Clinical trial tests oral cancer drug to combat respiratory symptoms of COVID-19
Researchers at The Ohio State University Comprehensive Cancer Center—Arthur G. James Cancer Hospital and Richard J. Solove Research Institute (OSUCCC—James) and The Ohio State University Wexner Medical Center are conducting a new clinical trial to determine if an oral cancer drug called ibrutinib can also help patients with cancer or other immunocompromised conditions recover from COVID-19.
For this phase II clinical trial, physicians at the OSUCCC—James will enroll up to 78 patients with cancer or a precancerous condition who have been hospitalized as a result of a COVID-19 infection. Patients will be randomized to receive either 14 days of standard treatment plus the study drug ibrutinib, or standard treatment alone.

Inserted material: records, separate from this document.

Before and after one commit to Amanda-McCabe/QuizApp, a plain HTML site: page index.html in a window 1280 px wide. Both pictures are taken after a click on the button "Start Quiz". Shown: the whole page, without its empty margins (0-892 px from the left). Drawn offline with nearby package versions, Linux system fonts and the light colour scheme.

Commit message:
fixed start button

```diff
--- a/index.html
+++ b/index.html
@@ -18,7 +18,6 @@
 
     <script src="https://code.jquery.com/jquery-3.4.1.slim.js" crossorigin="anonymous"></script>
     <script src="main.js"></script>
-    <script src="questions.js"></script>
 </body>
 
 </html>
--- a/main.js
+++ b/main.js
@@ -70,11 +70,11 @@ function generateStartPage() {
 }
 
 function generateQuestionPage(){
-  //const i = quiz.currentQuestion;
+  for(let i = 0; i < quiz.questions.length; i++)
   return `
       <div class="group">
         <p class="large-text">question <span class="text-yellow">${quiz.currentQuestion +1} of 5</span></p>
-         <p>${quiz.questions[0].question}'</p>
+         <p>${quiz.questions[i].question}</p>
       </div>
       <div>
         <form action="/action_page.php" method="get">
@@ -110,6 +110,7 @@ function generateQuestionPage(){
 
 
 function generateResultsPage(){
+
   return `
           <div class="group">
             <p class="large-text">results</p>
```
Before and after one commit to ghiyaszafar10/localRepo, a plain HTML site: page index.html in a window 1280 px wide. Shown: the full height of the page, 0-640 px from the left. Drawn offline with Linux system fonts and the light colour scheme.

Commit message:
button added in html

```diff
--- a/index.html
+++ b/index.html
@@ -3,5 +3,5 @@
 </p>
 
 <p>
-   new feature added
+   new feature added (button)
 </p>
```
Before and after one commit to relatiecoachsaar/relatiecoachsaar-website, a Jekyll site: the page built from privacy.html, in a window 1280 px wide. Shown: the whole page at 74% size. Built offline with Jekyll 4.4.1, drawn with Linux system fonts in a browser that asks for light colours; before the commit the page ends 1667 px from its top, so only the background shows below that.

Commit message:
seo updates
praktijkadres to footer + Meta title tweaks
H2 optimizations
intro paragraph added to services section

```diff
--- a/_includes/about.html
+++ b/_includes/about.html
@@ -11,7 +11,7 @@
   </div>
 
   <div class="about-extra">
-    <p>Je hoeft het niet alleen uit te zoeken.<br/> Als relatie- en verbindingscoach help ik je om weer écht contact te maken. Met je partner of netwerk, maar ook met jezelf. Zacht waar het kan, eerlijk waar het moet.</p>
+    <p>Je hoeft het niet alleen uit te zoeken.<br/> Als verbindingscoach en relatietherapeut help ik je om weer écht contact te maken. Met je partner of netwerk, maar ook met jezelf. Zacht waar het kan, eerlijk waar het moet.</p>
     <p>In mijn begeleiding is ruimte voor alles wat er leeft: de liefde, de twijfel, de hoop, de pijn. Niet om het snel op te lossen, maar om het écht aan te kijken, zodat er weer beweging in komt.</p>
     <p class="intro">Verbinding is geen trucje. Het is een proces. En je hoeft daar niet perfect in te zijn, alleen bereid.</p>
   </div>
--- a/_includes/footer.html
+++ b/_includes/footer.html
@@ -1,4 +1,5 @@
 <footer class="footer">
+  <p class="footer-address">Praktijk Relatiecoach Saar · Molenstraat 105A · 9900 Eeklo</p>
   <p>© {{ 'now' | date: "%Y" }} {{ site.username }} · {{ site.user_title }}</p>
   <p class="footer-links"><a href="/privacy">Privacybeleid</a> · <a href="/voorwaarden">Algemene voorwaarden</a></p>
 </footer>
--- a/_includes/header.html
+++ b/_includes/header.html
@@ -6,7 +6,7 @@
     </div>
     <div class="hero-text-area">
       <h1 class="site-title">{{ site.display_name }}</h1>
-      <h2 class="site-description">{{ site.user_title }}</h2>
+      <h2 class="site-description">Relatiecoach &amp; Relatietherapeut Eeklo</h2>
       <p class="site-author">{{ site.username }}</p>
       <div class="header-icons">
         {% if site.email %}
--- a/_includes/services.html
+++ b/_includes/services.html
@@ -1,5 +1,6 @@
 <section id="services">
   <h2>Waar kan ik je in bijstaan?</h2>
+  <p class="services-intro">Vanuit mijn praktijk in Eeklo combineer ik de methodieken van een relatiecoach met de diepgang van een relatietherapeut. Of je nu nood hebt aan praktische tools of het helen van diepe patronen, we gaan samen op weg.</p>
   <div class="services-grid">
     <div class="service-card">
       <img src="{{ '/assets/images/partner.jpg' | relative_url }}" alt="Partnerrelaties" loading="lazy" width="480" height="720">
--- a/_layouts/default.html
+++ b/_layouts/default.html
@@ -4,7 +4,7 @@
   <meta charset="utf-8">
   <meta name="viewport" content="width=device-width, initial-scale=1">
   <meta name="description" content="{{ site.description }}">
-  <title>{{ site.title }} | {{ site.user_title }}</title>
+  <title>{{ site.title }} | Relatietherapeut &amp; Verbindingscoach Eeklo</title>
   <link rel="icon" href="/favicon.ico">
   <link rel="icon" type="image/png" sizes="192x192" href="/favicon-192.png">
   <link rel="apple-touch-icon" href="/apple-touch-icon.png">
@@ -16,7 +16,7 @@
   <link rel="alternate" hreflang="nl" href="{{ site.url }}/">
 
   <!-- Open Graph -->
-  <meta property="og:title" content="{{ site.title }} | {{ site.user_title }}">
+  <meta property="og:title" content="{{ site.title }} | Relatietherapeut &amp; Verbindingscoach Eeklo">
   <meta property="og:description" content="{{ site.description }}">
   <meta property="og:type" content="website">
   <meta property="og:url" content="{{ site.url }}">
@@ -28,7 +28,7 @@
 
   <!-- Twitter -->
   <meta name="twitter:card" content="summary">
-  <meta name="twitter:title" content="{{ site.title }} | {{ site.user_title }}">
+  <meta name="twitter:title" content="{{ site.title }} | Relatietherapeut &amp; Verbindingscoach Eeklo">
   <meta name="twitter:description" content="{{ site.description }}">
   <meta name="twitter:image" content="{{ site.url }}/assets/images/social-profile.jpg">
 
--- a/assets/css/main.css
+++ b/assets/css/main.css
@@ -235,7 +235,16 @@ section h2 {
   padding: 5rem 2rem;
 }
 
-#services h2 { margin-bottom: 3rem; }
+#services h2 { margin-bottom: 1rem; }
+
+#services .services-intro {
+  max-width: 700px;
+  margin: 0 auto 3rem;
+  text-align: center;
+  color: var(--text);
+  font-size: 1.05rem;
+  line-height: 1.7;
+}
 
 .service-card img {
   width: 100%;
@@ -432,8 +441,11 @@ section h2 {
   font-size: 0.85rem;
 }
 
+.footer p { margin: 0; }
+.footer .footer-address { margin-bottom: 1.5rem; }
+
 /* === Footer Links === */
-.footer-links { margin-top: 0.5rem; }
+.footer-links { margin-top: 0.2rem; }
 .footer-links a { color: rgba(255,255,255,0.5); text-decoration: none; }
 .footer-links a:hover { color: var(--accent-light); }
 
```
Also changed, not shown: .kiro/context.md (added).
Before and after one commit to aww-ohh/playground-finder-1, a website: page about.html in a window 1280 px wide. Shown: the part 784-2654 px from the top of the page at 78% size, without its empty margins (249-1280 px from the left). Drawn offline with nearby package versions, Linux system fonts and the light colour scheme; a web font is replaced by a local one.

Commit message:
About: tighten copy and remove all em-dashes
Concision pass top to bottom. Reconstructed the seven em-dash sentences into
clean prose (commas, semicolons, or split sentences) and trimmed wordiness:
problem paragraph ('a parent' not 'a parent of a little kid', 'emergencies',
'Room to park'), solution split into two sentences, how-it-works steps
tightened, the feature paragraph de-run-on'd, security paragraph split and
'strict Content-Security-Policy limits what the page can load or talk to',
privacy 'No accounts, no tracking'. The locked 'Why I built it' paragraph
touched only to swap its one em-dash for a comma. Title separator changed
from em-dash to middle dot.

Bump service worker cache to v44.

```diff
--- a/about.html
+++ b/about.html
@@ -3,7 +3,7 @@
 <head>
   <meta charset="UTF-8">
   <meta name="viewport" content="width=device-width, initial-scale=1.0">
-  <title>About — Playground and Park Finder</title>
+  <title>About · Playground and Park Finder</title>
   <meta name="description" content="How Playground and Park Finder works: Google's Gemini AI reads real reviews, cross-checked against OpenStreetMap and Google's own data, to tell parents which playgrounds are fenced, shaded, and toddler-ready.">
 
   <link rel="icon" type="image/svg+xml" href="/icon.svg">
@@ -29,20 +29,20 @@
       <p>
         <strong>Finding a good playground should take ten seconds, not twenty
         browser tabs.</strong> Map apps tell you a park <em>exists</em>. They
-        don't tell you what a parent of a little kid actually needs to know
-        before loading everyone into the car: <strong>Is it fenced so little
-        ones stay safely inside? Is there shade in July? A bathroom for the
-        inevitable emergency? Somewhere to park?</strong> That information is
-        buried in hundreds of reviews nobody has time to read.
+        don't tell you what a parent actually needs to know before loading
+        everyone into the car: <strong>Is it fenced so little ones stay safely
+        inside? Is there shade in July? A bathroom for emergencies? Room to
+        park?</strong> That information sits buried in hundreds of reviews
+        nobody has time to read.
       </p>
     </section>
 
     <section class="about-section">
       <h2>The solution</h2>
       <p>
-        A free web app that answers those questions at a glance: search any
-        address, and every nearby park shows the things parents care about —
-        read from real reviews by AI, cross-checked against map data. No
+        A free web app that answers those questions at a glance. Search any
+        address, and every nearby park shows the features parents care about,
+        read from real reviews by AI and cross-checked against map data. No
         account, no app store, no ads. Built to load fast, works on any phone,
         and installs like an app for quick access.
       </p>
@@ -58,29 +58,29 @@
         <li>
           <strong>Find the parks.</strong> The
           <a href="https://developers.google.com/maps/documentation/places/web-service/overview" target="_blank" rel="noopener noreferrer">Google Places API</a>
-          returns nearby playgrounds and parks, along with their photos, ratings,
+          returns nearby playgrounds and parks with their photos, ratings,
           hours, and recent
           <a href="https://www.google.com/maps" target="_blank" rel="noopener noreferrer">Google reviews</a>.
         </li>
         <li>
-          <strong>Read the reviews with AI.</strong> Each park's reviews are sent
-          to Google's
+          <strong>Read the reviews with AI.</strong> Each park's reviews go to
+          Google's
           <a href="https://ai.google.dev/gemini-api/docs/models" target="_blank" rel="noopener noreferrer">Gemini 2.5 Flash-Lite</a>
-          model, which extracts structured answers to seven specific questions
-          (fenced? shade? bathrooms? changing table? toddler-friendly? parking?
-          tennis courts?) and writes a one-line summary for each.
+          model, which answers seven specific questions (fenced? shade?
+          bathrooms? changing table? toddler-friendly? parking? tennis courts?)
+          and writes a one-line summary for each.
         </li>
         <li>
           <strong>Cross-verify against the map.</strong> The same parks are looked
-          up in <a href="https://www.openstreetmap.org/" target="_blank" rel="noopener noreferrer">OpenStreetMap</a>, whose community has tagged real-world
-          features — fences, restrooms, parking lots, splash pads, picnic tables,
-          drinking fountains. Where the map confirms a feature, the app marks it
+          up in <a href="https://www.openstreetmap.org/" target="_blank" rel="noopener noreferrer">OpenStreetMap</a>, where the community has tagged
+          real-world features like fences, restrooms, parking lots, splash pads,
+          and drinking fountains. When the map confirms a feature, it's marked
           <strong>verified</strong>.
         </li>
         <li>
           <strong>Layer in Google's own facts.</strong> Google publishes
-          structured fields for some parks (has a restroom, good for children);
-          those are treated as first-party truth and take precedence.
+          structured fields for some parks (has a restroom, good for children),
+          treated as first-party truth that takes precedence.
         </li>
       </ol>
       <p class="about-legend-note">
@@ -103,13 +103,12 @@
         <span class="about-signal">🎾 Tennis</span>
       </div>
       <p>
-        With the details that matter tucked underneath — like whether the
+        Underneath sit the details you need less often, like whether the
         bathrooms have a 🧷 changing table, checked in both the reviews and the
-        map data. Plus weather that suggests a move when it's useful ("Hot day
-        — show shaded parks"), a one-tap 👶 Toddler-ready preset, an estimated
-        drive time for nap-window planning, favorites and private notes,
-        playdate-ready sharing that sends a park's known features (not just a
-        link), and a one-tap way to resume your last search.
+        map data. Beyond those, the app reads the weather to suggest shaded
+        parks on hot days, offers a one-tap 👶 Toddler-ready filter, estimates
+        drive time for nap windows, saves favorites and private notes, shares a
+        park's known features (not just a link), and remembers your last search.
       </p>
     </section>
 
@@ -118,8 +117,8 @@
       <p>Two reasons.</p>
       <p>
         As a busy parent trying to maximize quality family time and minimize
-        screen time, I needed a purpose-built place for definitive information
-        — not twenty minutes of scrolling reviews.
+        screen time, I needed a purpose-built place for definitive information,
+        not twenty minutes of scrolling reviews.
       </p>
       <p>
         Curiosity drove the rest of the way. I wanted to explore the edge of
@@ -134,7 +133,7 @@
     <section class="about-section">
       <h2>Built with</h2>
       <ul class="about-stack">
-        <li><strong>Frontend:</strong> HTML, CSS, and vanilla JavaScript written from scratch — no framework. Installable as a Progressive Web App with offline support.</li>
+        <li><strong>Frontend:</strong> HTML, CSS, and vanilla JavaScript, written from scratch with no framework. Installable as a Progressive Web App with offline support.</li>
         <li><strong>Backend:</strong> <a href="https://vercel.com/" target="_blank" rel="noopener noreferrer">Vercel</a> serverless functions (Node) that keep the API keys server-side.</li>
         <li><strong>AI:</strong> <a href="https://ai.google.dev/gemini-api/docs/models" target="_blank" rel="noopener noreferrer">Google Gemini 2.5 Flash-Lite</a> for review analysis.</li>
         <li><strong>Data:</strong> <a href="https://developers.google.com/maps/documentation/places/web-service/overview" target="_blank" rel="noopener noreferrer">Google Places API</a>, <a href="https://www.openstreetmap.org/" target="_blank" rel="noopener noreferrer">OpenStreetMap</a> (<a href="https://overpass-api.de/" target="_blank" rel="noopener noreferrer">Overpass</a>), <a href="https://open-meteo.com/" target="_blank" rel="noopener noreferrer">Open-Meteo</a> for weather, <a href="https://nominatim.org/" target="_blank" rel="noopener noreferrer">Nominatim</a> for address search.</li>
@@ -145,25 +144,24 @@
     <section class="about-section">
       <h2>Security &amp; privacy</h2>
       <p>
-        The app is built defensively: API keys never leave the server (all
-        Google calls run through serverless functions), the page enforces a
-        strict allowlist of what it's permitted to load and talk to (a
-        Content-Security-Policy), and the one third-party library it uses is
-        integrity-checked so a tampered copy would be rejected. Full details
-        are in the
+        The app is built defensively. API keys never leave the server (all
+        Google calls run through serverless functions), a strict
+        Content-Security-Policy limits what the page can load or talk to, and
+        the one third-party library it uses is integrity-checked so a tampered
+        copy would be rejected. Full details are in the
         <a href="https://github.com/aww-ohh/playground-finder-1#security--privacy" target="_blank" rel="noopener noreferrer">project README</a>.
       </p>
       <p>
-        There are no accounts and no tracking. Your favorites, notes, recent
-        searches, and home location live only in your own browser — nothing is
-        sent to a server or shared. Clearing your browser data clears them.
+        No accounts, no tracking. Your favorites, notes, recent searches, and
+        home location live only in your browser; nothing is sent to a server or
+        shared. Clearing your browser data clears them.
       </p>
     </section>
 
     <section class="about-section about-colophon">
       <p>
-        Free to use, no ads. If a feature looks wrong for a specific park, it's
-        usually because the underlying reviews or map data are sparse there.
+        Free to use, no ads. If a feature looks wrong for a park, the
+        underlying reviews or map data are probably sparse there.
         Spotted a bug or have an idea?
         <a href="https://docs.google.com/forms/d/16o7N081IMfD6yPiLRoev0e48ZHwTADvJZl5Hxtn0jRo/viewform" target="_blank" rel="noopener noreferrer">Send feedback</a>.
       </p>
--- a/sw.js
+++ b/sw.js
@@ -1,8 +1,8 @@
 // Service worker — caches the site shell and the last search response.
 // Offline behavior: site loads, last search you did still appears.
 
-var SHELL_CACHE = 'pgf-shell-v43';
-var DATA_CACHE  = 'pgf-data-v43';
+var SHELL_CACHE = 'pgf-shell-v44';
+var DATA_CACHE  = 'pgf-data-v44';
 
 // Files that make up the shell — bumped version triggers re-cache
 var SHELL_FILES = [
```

Ibrutinib is an oral therapy in a class of drugs known as Bruton's tyrosine kinase (BTK) inhibitors. These drugs work by blocking specific chemical reactions in the body involved in cellular processes. Use of this drug is considered experimental for this study; however, ibrutinib is approved by the U.S. Food and Drug Administration for the treatment of certain cancers, including mantle cell lymphoma, chronic lymphocytic leukemia/small lymphocytic lymphoma and others.
Jennifer Woyach, MD, an OSUCCC—James hematologist and co-principal investigator of the study, says preliminary data suggests ibrutinib has the potential to reduce rates of respiratory failure and death in COVID-19-infected patients.
"Ibrutinib targets and blocks a specific kinase related to lung inflammation, so we believe it could have real potential to help decrease this inflammation by shutting down the inappropriate cytokine release we see in COVID-19—a sort of overreaction from the immune system that can cause many problems, including life-threatening respiratory challenges," explains Woyach.
Patients will be monitored throughout study treatment with bloodwork to measure inflammatory markers, immune response and other bodily functions.
"Individuals with cancer or certain precancerous conditions can have lower immunity to diseases and infection, due to treatment or the nature of the disease. It is critically important that we perform clinical trials to try to improve COVID-19 care in these patients, because a COVID-19 infection can be even more dangerous for those who are immunocompromised," says Zeinab El Boghdadly, MBBCh, Infectious Disease physician at the Ohio State University Wexner Medical Center and co-principal Investigator for the trial.